===== PROVIDED RECORDS =====

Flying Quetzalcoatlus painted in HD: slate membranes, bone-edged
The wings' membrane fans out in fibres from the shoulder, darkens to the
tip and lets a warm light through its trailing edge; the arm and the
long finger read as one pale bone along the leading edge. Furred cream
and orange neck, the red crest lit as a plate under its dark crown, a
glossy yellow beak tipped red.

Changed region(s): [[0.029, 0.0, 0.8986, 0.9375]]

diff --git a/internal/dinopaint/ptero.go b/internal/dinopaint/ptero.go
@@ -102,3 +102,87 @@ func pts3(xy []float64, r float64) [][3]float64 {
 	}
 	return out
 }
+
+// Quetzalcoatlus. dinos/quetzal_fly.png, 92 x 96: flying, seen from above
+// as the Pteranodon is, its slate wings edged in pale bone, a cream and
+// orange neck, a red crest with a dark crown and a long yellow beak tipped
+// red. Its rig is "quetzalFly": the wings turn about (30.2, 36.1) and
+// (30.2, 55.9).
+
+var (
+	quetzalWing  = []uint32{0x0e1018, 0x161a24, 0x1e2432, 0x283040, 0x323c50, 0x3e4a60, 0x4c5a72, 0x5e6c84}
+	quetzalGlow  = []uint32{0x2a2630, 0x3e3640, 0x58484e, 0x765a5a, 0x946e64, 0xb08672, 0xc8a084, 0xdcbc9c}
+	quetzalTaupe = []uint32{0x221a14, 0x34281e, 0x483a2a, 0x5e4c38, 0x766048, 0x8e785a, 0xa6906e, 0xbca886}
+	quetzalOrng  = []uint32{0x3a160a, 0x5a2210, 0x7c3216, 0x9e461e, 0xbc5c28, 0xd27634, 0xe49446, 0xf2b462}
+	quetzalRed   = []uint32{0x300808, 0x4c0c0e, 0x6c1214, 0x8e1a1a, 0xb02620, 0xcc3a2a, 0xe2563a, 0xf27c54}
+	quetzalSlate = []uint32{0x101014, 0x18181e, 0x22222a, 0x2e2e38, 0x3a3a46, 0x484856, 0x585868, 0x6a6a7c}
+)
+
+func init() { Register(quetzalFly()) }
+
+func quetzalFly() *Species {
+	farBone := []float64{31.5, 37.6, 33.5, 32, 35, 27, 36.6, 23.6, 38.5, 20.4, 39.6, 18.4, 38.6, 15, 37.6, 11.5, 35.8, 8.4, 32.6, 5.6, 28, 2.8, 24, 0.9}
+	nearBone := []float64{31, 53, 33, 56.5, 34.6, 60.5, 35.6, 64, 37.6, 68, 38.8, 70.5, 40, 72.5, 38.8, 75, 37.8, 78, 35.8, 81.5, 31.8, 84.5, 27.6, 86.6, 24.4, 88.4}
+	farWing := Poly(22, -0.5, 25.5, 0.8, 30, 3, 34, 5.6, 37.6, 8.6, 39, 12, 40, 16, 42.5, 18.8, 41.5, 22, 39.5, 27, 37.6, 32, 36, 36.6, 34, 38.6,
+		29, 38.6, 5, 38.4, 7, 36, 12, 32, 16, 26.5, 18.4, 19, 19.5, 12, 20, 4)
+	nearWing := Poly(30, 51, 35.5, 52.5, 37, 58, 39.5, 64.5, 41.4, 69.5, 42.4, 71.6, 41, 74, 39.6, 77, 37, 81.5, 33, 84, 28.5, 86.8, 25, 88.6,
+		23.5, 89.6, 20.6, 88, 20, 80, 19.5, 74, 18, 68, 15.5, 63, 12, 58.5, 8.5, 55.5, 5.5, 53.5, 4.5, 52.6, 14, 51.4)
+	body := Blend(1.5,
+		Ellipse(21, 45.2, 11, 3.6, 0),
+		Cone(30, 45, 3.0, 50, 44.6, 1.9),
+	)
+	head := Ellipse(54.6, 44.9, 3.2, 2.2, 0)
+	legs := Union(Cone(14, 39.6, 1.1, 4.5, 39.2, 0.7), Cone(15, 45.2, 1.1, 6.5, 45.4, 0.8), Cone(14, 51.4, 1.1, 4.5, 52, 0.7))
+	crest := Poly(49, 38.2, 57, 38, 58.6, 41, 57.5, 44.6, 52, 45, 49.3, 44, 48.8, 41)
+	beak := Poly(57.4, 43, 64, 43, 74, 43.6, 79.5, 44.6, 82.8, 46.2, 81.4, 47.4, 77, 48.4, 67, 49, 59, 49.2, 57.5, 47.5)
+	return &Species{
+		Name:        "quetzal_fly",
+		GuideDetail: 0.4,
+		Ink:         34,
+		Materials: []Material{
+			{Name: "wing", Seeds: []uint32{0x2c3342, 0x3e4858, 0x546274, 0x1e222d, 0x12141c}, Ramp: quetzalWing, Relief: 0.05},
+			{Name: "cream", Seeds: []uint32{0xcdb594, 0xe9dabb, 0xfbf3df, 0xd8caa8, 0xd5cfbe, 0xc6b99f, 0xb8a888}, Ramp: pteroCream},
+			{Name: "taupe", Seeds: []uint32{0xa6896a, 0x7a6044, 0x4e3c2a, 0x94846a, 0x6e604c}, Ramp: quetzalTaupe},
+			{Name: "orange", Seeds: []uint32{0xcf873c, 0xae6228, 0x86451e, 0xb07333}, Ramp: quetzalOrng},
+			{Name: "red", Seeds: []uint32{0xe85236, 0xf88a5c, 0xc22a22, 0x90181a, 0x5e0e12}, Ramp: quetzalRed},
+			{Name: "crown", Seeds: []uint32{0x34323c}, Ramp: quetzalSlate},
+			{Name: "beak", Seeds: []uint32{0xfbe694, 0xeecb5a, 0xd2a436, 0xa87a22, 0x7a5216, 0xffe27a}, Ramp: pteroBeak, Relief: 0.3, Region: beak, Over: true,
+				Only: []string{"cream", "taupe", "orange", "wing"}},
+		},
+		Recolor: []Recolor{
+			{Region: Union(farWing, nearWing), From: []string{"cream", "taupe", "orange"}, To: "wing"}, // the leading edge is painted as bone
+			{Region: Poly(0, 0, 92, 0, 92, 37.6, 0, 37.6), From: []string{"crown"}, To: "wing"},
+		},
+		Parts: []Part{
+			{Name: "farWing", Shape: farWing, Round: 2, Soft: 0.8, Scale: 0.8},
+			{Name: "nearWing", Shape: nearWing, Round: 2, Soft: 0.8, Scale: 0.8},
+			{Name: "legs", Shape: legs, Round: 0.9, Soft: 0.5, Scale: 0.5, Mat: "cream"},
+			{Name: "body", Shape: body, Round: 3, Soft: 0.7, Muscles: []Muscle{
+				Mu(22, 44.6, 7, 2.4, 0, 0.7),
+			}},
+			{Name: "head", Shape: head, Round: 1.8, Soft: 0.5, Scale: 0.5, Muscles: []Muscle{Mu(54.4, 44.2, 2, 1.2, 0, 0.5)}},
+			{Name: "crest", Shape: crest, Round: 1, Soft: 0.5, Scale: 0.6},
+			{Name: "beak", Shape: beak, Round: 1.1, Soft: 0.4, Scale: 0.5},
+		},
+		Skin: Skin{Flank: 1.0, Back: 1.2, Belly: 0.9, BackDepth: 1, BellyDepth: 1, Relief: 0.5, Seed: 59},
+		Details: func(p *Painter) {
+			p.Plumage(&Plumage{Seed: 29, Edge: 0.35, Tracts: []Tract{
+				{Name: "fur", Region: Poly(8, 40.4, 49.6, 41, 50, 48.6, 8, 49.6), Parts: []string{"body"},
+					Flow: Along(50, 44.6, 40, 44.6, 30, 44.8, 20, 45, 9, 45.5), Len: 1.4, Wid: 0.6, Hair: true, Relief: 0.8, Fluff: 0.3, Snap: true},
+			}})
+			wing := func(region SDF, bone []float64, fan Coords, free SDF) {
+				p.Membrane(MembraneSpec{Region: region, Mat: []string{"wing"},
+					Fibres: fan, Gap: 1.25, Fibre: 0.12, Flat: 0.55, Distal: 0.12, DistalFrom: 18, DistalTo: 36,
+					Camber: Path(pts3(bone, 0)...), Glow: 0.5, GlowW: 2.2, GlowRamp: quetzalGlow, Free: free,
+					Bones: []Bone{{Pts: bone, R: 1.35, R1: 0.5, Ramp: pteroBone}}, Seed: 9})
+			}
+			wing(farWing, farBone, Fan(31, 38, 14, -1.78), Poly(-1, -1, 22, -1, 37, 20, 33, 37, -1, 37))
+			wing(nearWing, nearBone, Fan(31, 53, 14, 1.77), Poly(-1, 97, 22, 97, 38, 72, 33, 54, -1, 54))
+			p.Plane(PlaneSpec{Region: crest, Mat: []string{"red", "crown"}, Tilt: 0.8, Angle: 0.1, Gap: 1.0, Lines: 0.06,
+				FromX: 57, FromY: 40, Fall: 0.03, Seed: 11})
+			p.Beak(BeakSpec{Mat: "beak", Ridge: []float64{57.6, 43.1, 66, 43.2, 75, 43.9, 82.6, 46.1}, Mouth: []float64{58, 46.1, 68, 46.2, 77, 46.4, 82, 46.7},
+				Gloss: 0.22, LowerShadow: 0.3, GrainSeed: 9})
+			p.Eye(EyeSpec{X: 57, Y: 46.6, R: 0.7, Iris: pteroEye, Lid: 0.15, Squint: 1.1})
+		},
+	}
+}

=====

**WHAT THIS TASK INVOLVES**: Which lines of the records above contain the word "Poly"? Report each one in full.

**TASK RESULT**:
+	farWing := Poly(22, -0.5, 25.5, 0.8, 30, 3, 34, 5.6, 37.6, 8.6, 39, 12, 40, 16, 42.5, 18.8, 41.5, 22, 39.5, 27, 37.6, 32, 36, 36.6, 34, 38.6,
+	nearWing := Poly(30, 51, 35.5, 52.5, 37, 58, 39.5, 64.5, 41.4, 69.5, 42.4, 71.6, 41, 74, 39.6, 77, 37, 81.5, 33, 84, 28.5, 86.8, 25, 88.6,
+	crest := Poly(49, 38.2, 57, 38, 58.6, 41, 57.5, 44.6, 52, 45, 49.3, 44, 48.8, 41)
+	beak := Poly(57.4, 43, 64, 43, 74, 43.6, 79.5, 44.6, 82.8, 46.2, 81.4, 47.4, 77, 48.4, 67, 49, 59, 49.2, 57.5, 47.5)
+			{Region: Poly(0, 0, 92, 0, 92, 37.6, 0, 37.6), From: []string{"crown"}, To: "wing"},
+				{Name: "fur", Region: Poly(8, 40.4, 49.6, 41, 50, 48.6, 8, 49.6), Parts: []string{"body"},
+			wing(farWing, farBone, Fan(31, 38, 14, -1.78), Poly(-1, -1, 22, -1, 37, 20, 33, 37, -1, 37))
+			wing(nearWing, nearBone, Fan(31, 53, 14, 1.77), Poly(-1, 97, 22, 97, 38, 72, 33, 54, -1, 54))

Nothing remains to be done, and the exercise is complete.